**EXERCISE OBJECTIVE:** Each entry that follows should be written again verbatim.

-- Opening Marker --

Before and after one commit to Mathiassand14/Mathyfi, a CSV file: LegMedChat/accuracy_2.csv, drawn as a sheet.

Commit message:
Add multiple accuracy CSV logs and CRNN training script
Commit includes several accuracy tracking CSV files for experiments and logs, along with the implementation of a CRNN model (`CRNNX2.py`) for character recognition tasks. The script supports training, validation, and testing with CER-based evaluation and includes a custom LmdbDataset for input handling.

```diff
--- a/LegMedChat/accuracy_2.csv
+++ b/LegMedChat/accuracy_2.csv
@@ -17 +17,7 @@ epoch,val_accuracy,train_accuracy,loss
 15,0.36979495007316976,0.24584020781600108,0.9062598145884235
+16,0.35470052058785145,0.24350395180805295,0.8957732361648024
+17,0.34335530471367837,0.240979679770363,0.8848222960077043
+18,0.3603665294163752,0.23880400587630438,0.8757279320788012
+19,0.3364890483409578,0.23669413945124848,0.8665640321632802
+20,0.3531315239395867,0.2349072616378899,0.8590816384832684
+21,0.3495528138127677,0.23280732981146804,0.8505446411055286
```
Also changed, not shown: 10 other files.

-- Closing Marker --

**RESPONSE TO THE EXERCISE:**
Before and after one commit to Mathiassand14/Mathyfi, a CSV file: LegMedChat/accuracy_2.csv, drawn as a sheet.

Commit message:
Add multiple accuracy CSV logs and CRNN training script
Commit includes several accuracy tracking CSV files for experiments and logs, along with the implementation of a CRNN model (`CRNNX2.py`) for character recognition tasks. The script supports training, validation, and testing with CER-based evaluation and includes a custom LmdbDataset for input handling.

```diff
--- a/LegMedChat/accuracy_2.csv
+++ b/LegMedChat/accuracy_2.csv
@@ -17 +17,7 @@ epoch,val_accuracy,train_accuracy,loss
 15,0.36979495007316976,0.24584020781600108,0.9062598145884235
+16,0.35470052058785145,0.24350395180805295,0.8957732361648024
+17,0.34335530471367837,0.240979679770363,0.8848222960077043
+18,0.3603665294163752,0.23880400587630438,0.8757279320788012
+19,0.3364890483409578,0.23669413945124848,0.8665640321632802
+20,0.3531315239395867,0.2349072616378899,0.8590816384832684
+21,0.3495528138127677,0.23280732981146804,0.8505446411055286
```
Also changed, not shown: 10 other files.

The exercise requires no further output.